The temptation to replace bonds with dividend paying stocks is very real. With interest rates so low, investors are justified in their frustration regarding retirement income. Still, reaching for yield in stocks can be a very bad idea. Investors are chasing a much riskier asset that has already appreciated greatly. By staying the course with a comprehensive financial plan, our clients can mitigate much of the retirement planning risk while avoiding the current desperate chase for yield.
The opinions voiced in this material are for general information only and are not intended to provide specific advice or recommendations for any individual. All performance referenced is historical and is no guarantee of future results. All indices are unmanaged and may not be invested into directly. No strategy assures success or protects against loss. The price-earnings ratio (P/E) measures the current share price relative to its per-share earnings
Stock investing involves risk including loss of principal. The payment of dividends is not guaranteed. Companies may reduce or eliminate the payment of dividends at any given time. Because of their narrow focus, sector investing will be subject to greater volatility than investing more broadly across many sectors and companies.
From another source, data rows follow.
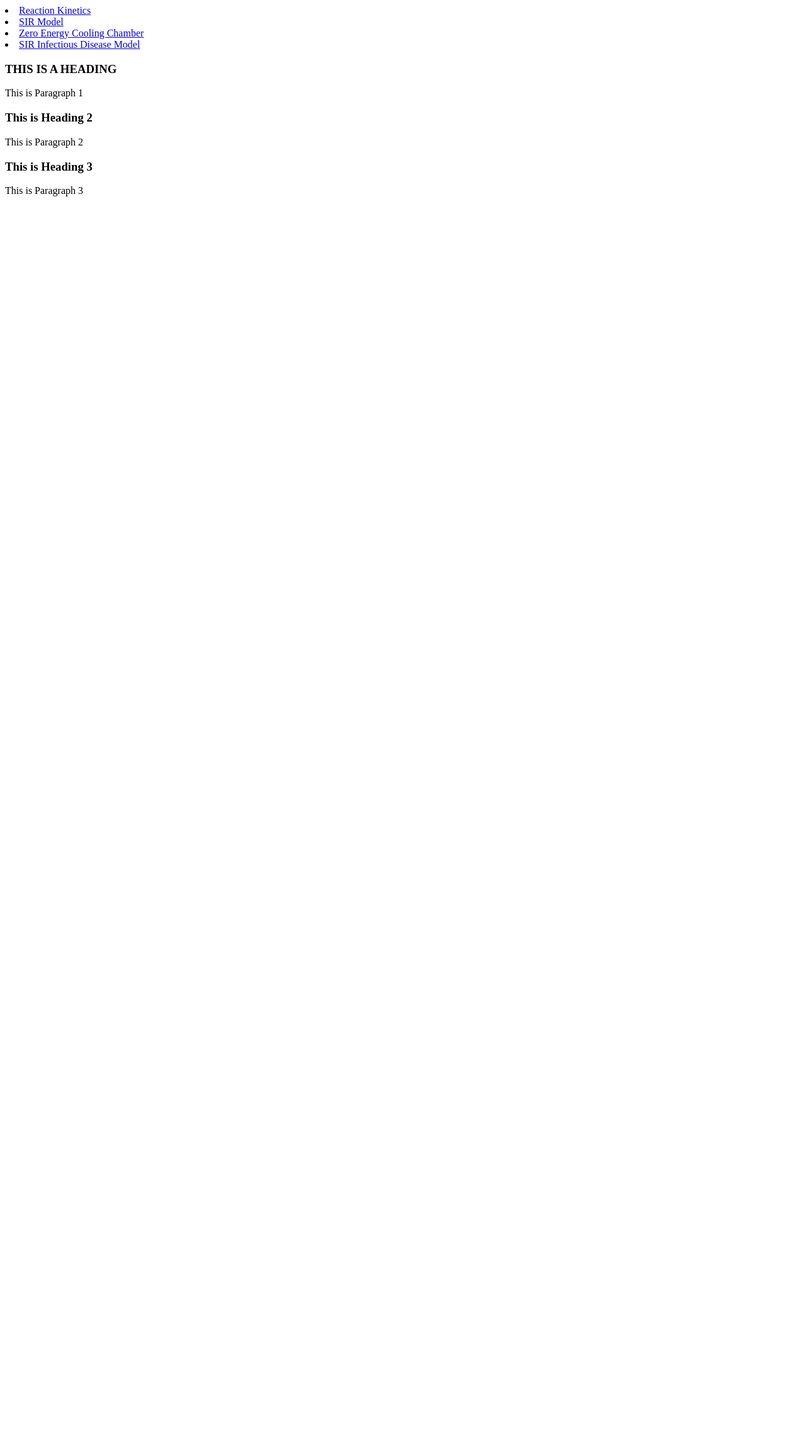
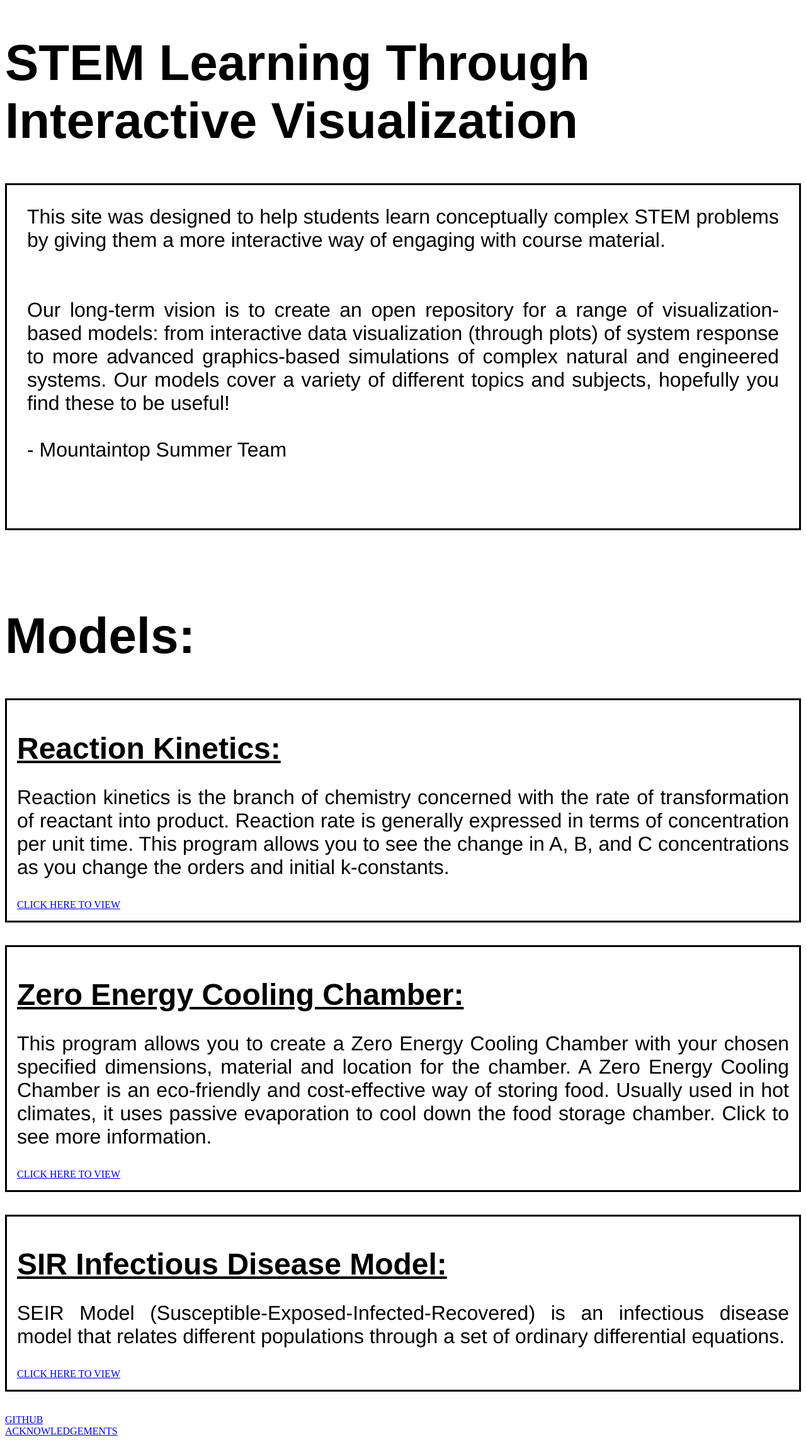
Before and after one commit to swamilikes2code/Python_based_Interactive_Scientific_Visualization, a Flask app: page / in a window 1280 px wide. Shown: the whole page at 63% size. Before the commit the page ends 312 px from the top, so only its background shows below. Run offline with Flask 2, Linux system fonts and the light colour scheme.

Commit message:
Update index.html

```diff
--- a/flask_server_setup/templates/index.html
+++ b/flask_server_setup/templates/index.html
@@ -2,28 +2,85 @@
 <html lang="en">
 <head>
     <meta charset="utf-8">
-        <title>This is a title</title>
+    <meta name="viewport" content="width=device-width, initial-scale=1.0">
+    <!--TITLE FOR BROWSER TAB-->
+    <title>STEM Visualizations</title>
 </head>
+
 <body>
-	<li><a href=“sliders_reaction_kinetics.html">Reaction Kinetics</a></li>
-	<li><a href="https://srrweb.cc.lehigh.edu/SIR_Model">SIR Model</a></li>
-	<li><a href=“ZECC.html">Zero Energy Cooling Chamber</a></li>
-	<li><a href=“SIR.html">SIR Infectious Disease Model</a></li>
+    <!--THIS IS THE OPENING PARAGRAPH/TITLE, DON'T USE THIS PARAGRAPH FOR FORMATTING-->
+    <h1 style="font-family:Arial; font-size:500%;">STEM Learning Through Interactive Visualization</h1>
 
-      <h3>THIS IS A HEADING</h3>
-	  <p>This is Paragraph 1</p>
-      <div>
-	    {{bokeh_script_reaction_kinetics|safe}}
+    <p style="font-size:200%; font-family:Helvetica; border:3px; border-style:solid; border-color:#000000; padding: 1em;" align="justify">
+        This site was designed to help students learn conceptually complex STEM problems by giving them a more interactive way of engaging with course material.
+
+        <br><br><br>
+
+        Our long-term vision is to create an open repository for a range of visualization-based models: from interactive data visualization (through plots) of system response to more advanced graphics-based simulations of complex natural and engineered systems. Our models cover a variety of different topics and subjects, hopefully you find these to be useful!
+        <br><br>- Mountaintop Summer Team
+
+        <br><br><br>
+
+    </p><!--ENDING OF THE INTRODUCTION PARAGRAPH-->
+
+    <br><br><!--INCLUDE TWO SPACE BREAKS IN BETWEEN EVERY PARAGRAPH BOX-->
+
+    <!-------MODELS------------------------------------------------------>
+
+    <h1 style="font-family:Arial; font-size:500%;">Models:</h1><!--THIS IS THE TITLE FOR THE MODELS-->
+    <!--THESE ARE THE DIVISIONS THAT ENCLOSE THE MODELS; EACH DIVISION HAS A BORDER THAT ENCLOSES THE TITLE, PARAGRAPH, AND LINK-->
+
+    <!--REACTION KINETICS DIVISION-->
+    <div style="border:3px; border-style:solid; border-color:#000000; padding: 1em;">
+
+        <h1 style="font-family:Arial; font-size:300%; text-decoration:underline;">Reaction Kinetics:</h1>
+
+        <p style="font-size:200%; font-family:Helvetica;" align="justify">Reaction kinetics is the branch of chemistry concerned with the rate of transformation of reactant into product. Reaction rate is generally expressed in terms of concentration per unit time. This program allows you to see the change in A, B, and C concentrations as you change the orders and initial k-constants.</p>
+
+        <link style="font-size:300% ;font-family:Arial;" target="_blank"><a href="sliders_reaction_kinetics">CLICK HERE TO VIEW</a></link>
+
     </div>
-	  <h3>This is Heading 2</h3>
-	  <p>This is Paragraph 2</p>
-      <div>
-	    {{bokeh_script_ZECC|safe}}
+
+    <br><br>
+
+    <!--ZECC DIVISION-->
+    <div style="border:3px; border-style:solid; border-color:#000000; padding: 1em;">
+
+        <h1 style="font-family:Arial; font-size:300%; text-decoration:underline;">Zero Energy Cooling Chamber:</h1>
+
+        <p style="font-size:200%; font-family:Helvetica;" align="justify">This program allows you to create a Zero Energy Cooling Chamber with your chosen specified dimensions, material and location for the chamber. A Zero Energy Cooling Chamber is an eco-friendly and cost-effective way of storing food. Usually used in hot climates, it uses passive evaporation to cool down the food storage chamber. Click to see more information.</p>
+
+        <link style="font-size:500%; font-family:Arial;" target="_blank"><a href="ZECC">CLICK HERE TO VIEW</a></link>
+
     </div>
-	    <h3>This is Heading 3</h3>
-	    <p>This is Paragraph 3</p>
-	<div>
-	    {{bokeh_script_SEIR_Model|safe}}
+
+    <br><br>
+
+    <!--SIR DIVISION-->
+    <div style="border:3px; border-style:solid; border-color:#000000; padding: 1em;">
+
+        <h1 style="font-family:Arial; font-size:300%; text-decoration:underline;">SIR Infectious Disease Model:</h1>
+
+        <p style="font-size:200%; font-family:Helvetica;" align="justify">SEIR Model (Susceptible-Exposed-Infected-Recovered) is an infectious disease model that relates different populations through a set of ordinary differential equations.</p>
+
+        <link style="font-size:300%; font-family:Arial;" target="_blank"><a href="SIR">CLICK HERE TO VIEW</a></link>
+
     </div>
+
+    <br><br>
+
 </body>
+
+<!---------------------------------------------------------------------------------->
+
+<foot>
+
+    <link><a href="https://github.com/swamilikes2code/Python_based_Interactive_Scientific_Visualization.git">GITHUB</a></link>
+
+    <br>
+
+    <link><a href="acknowledgements">ACKNOWLEDGEMENTS</a></link>
+
+</foot>
+
 </html>
```
Lines whose indentation alone changed are shown as unchanged.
Bonds are subject to market and interest rate risk if sold prior to maturity. Bond values will decline as interest rates rise and bonds are subject to availability and change in price. Municipal bonds are federally tax-free but other state and local taxes may apply. If sold prior to maturity, capital gains tax could apply.